THE POETICS OF RECIPROCAL OBLIGATION
We saw above, in a discussion of the first terminological intersection in the textually interested works of Catullus and Cicero, that in the period between the middle and late Republic otium emerged as an approbative term indicative of the time during which – thus our question when – a person might engage in textual activity. In the following pages, as we move to the question what, we shall consider the second terminological intersection between these two authors and their texts: the word by which each man chose to designate the physical products of their hours of otium, products that serve as an oti ratio, if one is needed (and for Cicero, it often was), and, even if one is not (and for Catullus, it is not), products that speak to the sense of otium as a time during which one might engage, of one's own will, in relationships of social and sociotextual obligation.

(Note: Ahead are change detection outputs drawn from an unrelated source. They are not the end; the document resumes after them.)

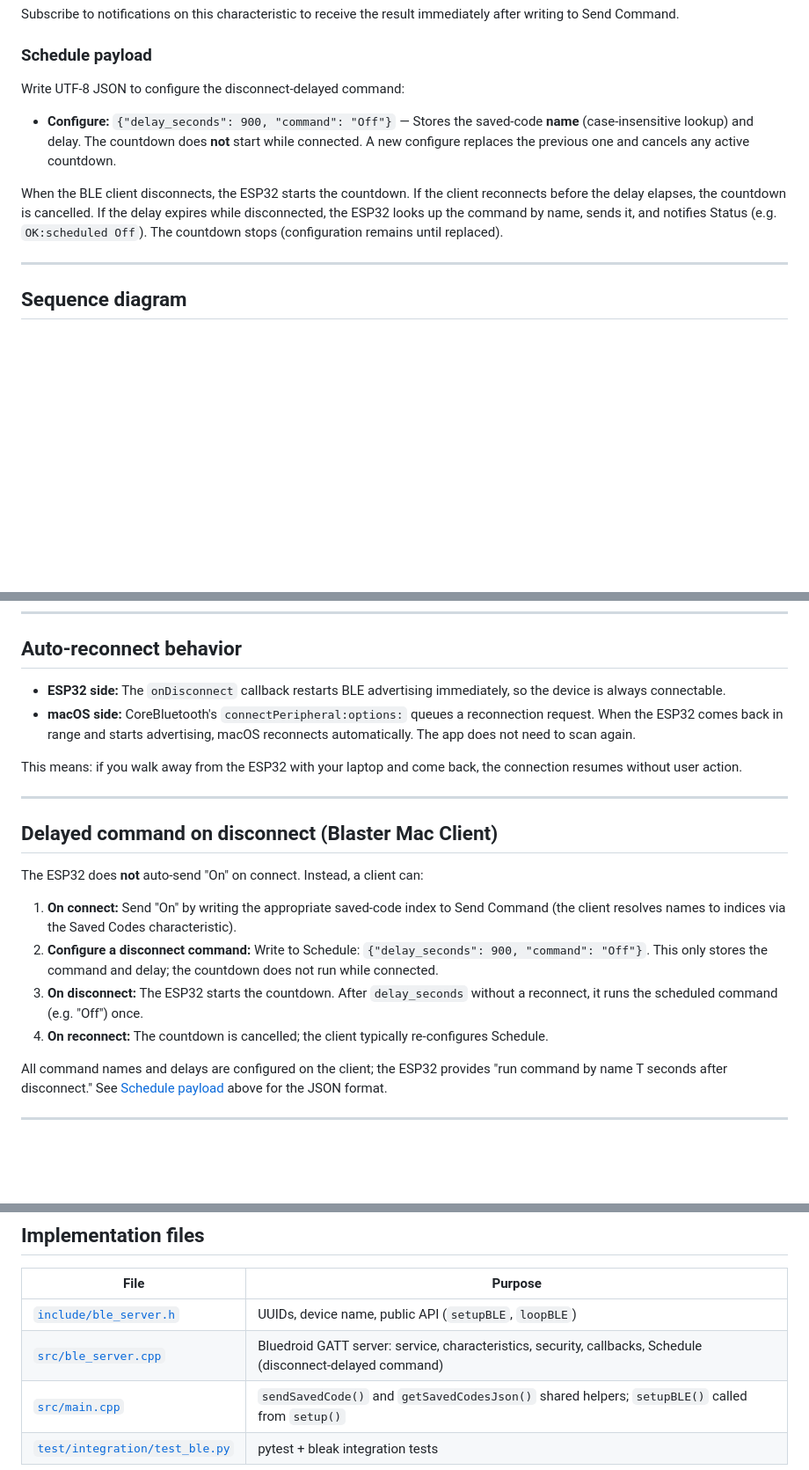
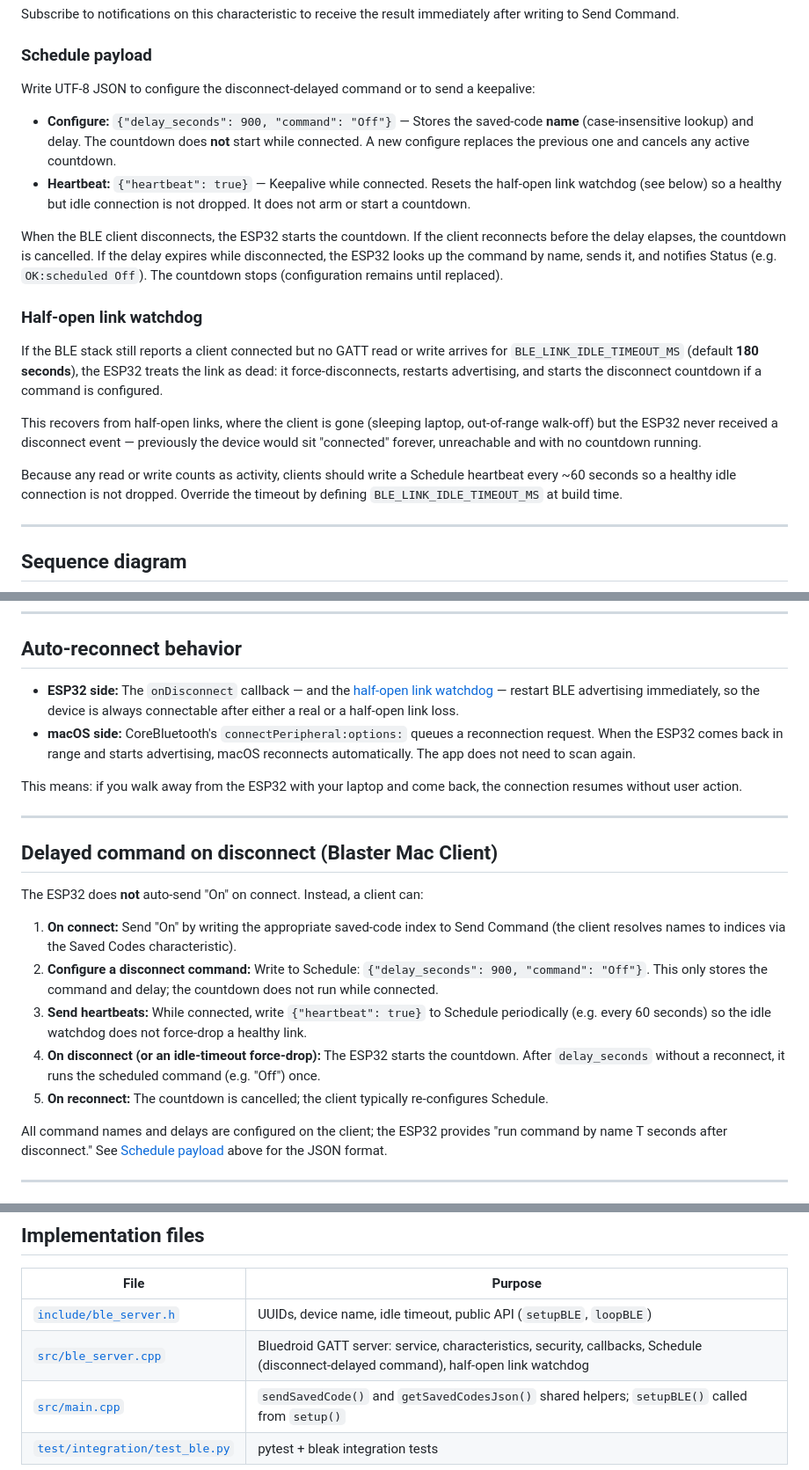
Before and after one commit to newmaniese/ESP-BlasterHub, a Markdown page: docs/bluetooth.md, 3 parts joined by grey strips. Shown at 88% size. Drawn GitHub-style; blank space fills up the shorter version.

Commit message:
Document BLE idle watchdog and heartbeat keepalive
Co-authored-by: Cursor <cursoragent@cursor.com>

```diff
--- a/docs/bluetooth.md
+++ b/docs/bluetooth.md
@@ -79,11 +79,20 @@ Subscribe to notifications on this characteristic to receive the result immediat
 
 ### Schedule payload
 
-Write UTF-8 JSON to configure the disconnect-delayed command:
+Write UTF-8 JSON to configure the disconnect-delayed command or to send a keepalive:
 
 - **Configure:** `{"delay_seconds": 900, "command": "Off"}` — Stores the saved-code **name** (case-insensitive lookup) and delay. The countdown does **not** start while connected. A new configure replaces the previous one and cancels any active countdown.
+- **Heartbeat:** `{"heartbeat": true}` — Keepalive while connected. Resets the half-open link watchdog (see below) so a healthy but idle connection is not dropped. It does not arm or start a countdown.
 
 When the BLE client disconnects, the ESP32 starts the countdown. If the client reconnects before the delay elapses, the countdown is cancelled. If the delay expires while disconnected, the ESP32 looks up the command by name, sends it, and notifies Status (e.g. `OK:scheduled Off`). The countdown stops (configuration remains until replaced).
+
+### Half-open link watchdog
+
+If the BLE stack still reports a client connected but no GATT read or write arrives for `BLE_LINK_IDLE_TIMEOUT_MS` (default **180 seconds**), the ESP32 treats the link as dead: it force-disconnects, restarts advertising, and starts the disconnect countdown if a command is configured.
+
+This recovers from half-open links, where the client is gone (sleeping laptop, out-of-range walk-off) but the ESP32 never received a disconnect event — previously the device would sit "connected" forever, unreachable and with no countdown running.
+
+Because any read or write counts as activity, clients should write a Schedule heartbeat every ~60 seconds so a healthy idle connection is not dropped. Override the timeout by defining `BLE_LINK_IDLE_TIMEOUT_MS` at build time.
 
 ---
 
@@ -132,7 +141,7 @@ To remove all stored bonds and force re-pairing:
 
 ## Auto-reconnect behavior
 
-- **ESP32 side:** The `onDisconnect` callback restarts BLE advertising immediately, so the device is always connectable.
+- **ESP32 side:** The `onDisconnect` callback — and the [half-open link watchdog](#half-open-link-watchdog) — restart BLE advertising immediately, so the device is always connectable after either a real or a half-open link loss.
 - **macOS side:** CoreBluetooth's `connectPeripheral:options:` queues a reconnection request. When the ESP32 comes back in range and starts advertising, macOS reconnects automatically. The app does not need to scan again.
 
 This means: if you walk away from the ESP32 with your laptop and come back, the connection resumes without user action.
@@ -145,8 +154,9 @@ The ESP32 does **not** auto-send "On" on connect. Instead, a client can:
 
 1. **On connect:** Send "On" by writing the appropriate saved-code index to Send Command (the client resolves names to indices via the Saved Codes characteristic).
 2. **Configure a disconnect command:** Write to Schedule: `{"delay_seconds": 900, "command": "Off"}`. This only stores the command and delay; the countdown does not run while connected.
-3. **On disconnect:** The ESP32 starts the countdown. After `delay_seconds` without a reconnect, it runs the scheduled command (e.g. "Off") once.
-4. **On reconnect:** The countdown is cancelled; the client typically re-configures Schedule.
+3. **Send heartbeats:** While connected, write `{"heartbeat": true}` to Schedule periodically (e.g. every 60 seconds) so the idle watchdog does not force-drop a healthy link.
+4. **On disconnect (or an idle-timeout force-drop):** The ESP32 starts the countdown. After `delay_seconds` without a reconnect, it runs the scheduled command (e.g. "Off") once.
+5. **On reconnect:** The countdown is cancelled; the client typically re-configures Schedule.
 
 All command names and delays are configured on the client; the ESP32 provides "run command by name T seconds after disconnect." See [Schedule payload](#schedule-payload) above for the JSON format.
 
@@ -202,8 +212,8 @@ The device must be powered on, advertising, and already bonded with the Mac runn
 
 | File | Purpose |
 |------|---------|
-| [`include/ble_server.h`](../include/ble_server.h) | UUIDs, device name, public API (`setupBLE`, `loopBLE`) |
-| [`src/ble_server.cpp`](../src/ble_server.cpp) | Bluedroid GATT server: service, characteristics, security, callbacks, Schedule (disconnect-delayed command) |
+| [`include/ble_server.h`](../include/ble_server.h) | UUIDs, device name, idle timeout, public API (`setupBLE`, `loopBLE`) |
+| [`src/ble_server.cpp`](../src/ble_server.cpp) | Bluedroid GATT server: service, characteristics, security, callbacks, Schedule (disconnect-delayed command), half-open link watchdog |
 | [`src/main.cpp`](../src/main.cpp) | `sendSavedCode()` and `getSavedCodesJson()` shared helpers; `setupBLE()` called from `setup()` |
 | [`test/integration/test_ble.py`](../test/integration/test_ble.py) | pytest + bleak integration tests |
 
```
Also changed, not shown: other parts of docs/bluetooth.md (+3 -3 lines).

In the following pages, I start with a quick survey of the archaic and classical Greek terms most commonly designative of gift-exchange objects, propose munus as the term used most habitually by Catullus and Cicero when designating the textual products of their exchanges, and consider briefly the use of munus by authors of New Comedy. I turn then to an analysis of the term in Catullus and Cicero, and suggest that these authors designate their dedicated texts as munera – and, as we saw with otium, they do so in surprisingly similar ways – in order to set off the textual gift as a distinctly singularized, “invaluable” object specific to the production of their patronal class.